How to complete this task — In the data that follows, every line containing the word "views" should be returned.

Dataset extract —
· · · · · · ·

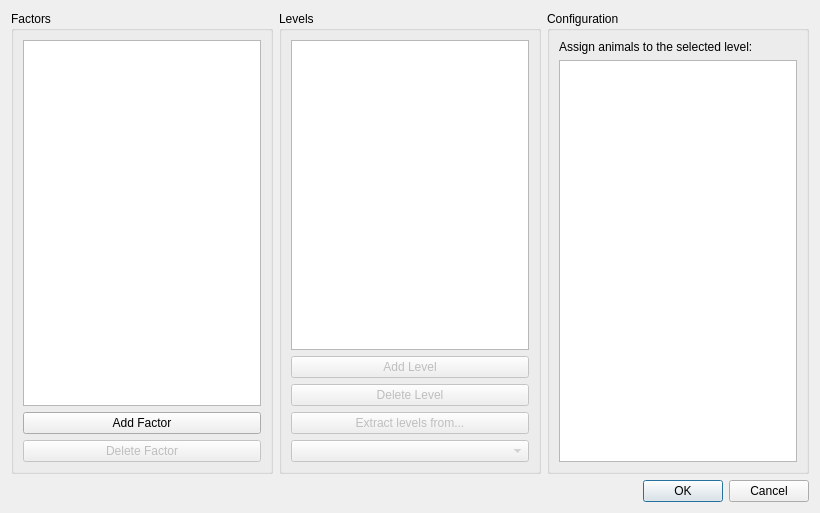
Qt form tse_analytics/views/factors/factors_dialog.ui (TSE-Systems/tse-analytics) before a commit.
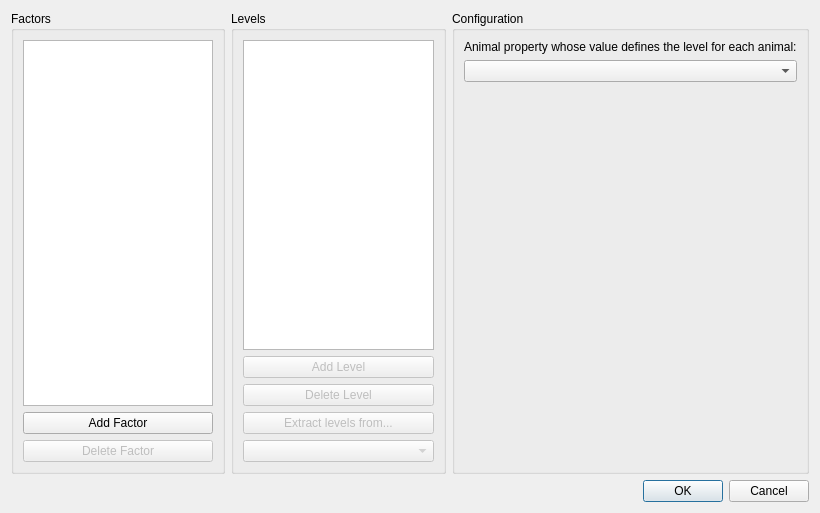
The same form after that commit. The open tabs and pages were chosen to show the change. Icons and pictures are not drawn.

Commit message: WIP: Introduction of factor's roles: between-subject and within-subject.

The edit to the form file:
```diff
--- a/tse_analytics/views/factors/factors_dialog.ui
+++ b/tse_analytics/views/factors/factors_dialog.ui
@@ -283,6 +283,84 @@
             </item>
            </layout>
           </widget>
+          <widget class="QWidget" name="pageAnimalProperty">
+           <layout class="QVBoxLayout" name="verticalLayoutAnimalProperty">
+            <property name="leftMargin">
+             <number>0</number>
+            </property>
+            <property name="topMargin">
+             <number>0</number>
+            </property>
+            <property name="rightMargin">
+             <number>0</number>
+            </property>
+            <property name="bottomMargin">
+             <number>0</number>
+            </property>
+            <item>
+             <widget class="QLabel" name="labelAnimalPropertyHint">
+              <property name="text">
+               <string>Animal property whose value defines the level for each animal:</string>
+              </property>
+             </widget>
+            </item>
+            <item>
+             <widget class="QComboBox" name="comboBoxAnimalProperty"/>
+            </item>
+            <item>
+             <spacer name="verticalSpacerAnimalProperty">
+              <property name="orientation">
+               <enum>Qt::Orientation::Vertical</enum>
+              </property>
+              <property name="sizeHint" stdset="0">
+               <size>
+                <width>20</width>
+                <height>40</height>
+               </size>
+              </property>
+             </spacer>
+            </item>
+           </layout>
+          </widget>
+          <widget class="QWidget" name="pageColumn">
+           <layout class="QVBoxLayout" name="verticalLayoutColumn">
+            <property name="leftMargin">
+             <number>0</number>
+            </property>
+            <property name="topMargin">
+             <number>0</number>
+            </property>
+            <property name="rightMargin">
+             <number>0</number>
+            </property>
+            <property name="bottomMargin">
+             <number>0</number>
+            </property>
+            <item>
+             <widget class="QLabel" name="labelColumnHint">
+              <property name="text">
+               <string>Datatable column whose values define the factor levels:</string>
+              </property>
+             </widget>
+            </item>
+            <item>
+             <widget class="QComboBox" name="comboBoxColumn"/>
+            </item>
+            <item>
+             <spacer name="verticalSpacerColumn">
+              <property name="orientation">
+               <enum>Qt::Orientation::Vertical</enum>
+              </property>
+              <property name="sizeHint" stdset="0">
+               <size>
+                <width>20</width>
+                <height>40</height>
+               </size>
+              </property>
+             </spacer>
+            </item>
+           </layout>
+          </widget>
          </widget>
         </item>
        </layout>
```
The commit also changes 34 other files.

· · · · · · ·

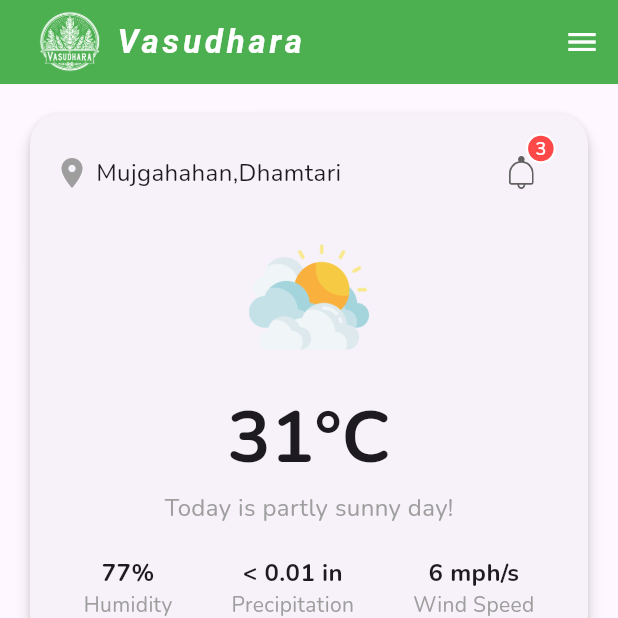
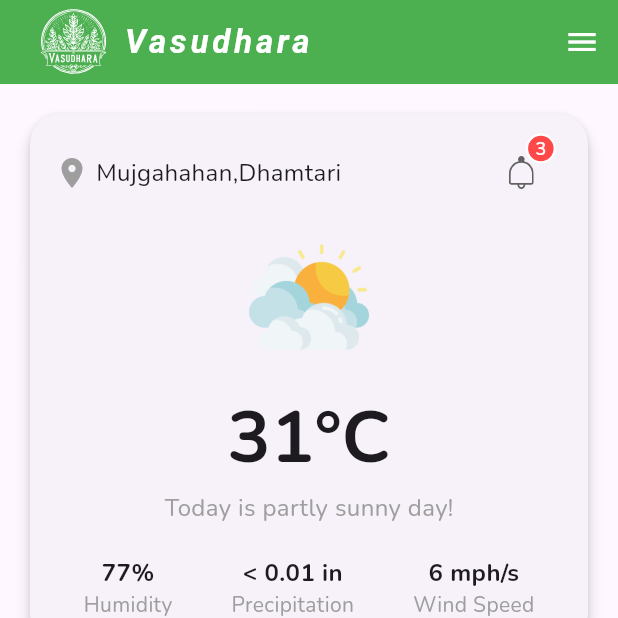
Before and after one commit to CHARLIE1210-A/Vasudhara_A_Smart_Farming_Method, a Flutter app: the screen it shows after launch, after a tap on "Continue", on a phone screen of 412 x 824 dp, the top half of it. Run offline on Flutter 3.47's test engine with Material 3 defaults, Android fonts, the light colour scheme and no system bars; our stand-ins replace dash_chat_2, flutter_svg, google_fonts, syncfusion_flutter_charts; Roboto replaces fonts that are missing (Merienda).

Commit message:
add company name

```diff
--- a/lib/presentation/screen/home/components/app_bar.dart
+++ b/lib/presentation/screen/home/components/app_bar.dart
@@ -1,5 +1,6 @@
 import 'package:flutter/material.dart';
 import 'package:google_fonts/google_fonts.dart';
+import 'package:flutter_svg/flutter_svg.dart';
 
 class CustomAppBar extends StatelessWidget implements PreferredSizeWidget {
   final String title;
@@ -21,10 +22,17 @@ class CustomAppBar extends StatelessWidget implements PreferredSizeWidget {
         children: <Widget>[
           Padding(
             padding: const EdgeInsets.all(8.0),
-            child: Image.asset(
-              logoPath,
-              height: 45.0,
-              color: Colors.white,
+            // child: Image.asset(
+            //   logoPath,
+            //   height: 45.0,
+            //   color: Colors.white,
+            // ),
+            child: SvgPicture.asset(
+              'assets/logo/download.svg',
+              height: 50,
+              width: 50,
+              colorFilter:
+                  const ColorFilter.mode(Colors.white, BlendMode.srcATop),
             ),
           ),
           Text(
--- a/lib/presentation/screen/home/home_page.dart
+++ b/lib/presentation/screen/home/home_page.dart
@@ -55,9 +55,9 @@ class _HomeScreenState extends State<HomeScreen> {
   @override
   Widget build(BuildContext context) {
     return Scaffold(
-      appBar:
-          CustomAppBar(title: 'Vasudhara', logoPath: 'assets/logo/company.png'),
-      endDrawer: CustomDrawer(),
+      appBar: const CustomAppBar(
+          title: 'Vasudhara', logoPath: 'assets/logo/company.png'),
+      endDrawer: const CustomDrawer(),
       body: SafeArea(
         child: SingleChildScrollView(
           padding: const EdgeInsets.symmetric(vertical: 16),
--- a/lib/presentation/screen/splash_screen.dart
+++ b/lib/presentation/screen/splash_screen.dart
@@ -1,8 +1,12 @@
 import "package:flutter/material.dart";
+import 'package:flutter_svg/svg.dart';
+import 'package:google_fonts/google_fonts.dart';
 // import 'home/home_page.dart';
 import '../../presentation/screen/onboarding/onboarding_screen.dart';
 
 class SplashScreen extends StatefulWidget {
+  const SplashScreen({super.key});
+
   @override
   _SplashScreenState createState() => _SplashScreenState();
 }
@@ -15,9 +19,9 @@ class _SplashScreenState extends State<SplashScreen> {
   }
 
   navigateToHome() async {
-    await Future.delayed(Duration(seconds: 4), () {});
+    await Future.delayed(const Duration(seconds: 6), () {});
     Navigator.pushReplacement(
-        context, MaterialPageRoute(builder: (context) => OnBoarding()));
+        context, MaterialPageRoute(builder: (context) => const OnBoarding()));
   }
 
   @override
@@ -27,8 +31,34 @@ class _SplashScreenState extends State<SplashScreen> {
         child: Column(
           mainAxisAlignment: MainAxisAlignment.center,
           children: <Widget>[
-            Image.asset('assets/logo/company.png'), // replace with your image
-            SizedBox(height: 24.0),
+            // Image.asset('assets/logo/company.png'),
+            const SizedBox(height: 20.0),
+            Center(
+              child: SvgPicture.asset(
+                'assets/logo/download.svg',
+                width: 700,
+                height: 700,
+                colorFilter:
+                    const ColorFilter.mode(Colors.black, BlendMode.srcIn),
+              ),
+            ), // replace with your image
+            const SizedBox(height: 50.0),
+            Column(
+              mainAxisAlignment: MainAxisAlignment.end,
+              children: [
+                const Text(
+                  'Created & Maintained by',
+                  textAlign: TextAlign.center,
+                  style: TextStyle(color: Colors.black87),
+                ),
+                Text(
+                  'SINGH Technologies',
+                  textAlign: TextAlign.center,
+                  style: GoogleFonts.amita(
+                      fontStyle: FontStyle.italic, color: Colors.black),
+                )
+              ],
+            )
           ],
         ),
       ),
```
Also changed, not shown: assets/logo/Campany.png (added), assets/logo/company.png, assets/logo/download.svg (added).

· · · · · · ·

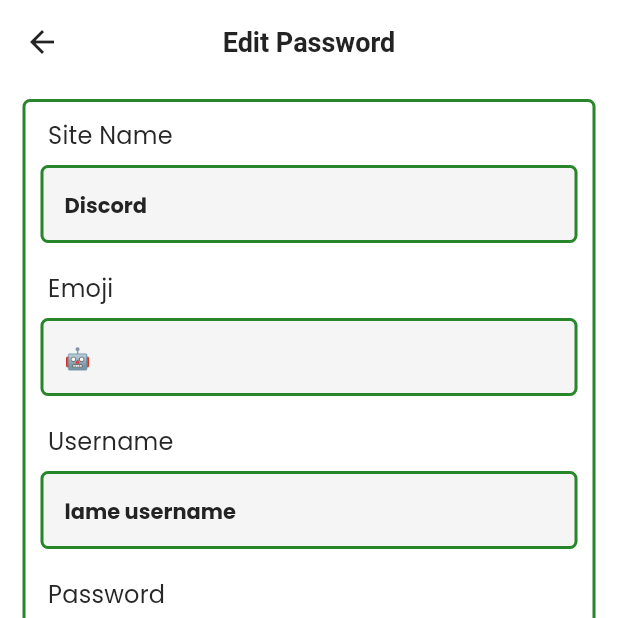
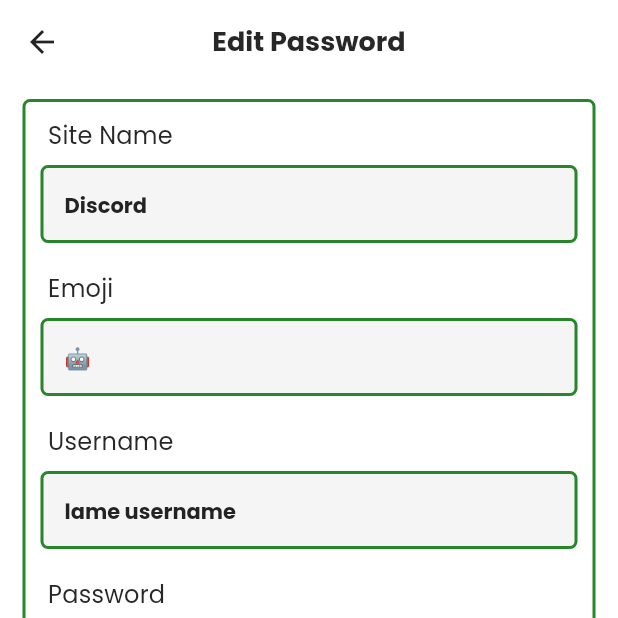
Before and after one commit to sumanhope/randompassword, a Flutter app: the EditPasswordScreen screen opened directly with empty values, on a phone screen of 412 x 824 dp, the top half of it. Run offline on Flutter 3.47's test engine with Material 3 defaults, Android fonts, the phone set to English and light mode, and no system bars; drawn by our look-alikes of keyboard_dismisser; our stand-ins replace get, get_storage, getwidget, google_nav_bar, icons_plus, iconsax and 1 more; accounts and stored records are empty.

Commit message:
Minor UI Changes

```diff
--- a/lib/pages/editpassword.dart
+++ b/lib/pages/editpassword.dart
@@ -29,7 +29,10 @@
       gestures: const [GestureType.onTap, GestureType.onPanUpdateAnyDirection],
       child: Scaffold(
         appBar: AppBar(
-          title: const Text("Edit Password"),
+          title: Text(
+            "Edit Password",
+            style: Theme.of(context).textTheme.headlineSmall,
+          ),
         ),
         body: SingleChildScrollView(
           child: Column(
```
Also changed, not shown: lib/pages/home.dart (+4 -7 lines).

· · · · · · ·

Exercise answer —
Qt form tse_analytics/views/factors/factors_dialog.ui (TSE-Systems/tse-analytics) before a commit.
--- a/tse_analytics/views/factors/factors_dialog.ui
+++ b/tse_analytics/views/factors/factors_dialog.ui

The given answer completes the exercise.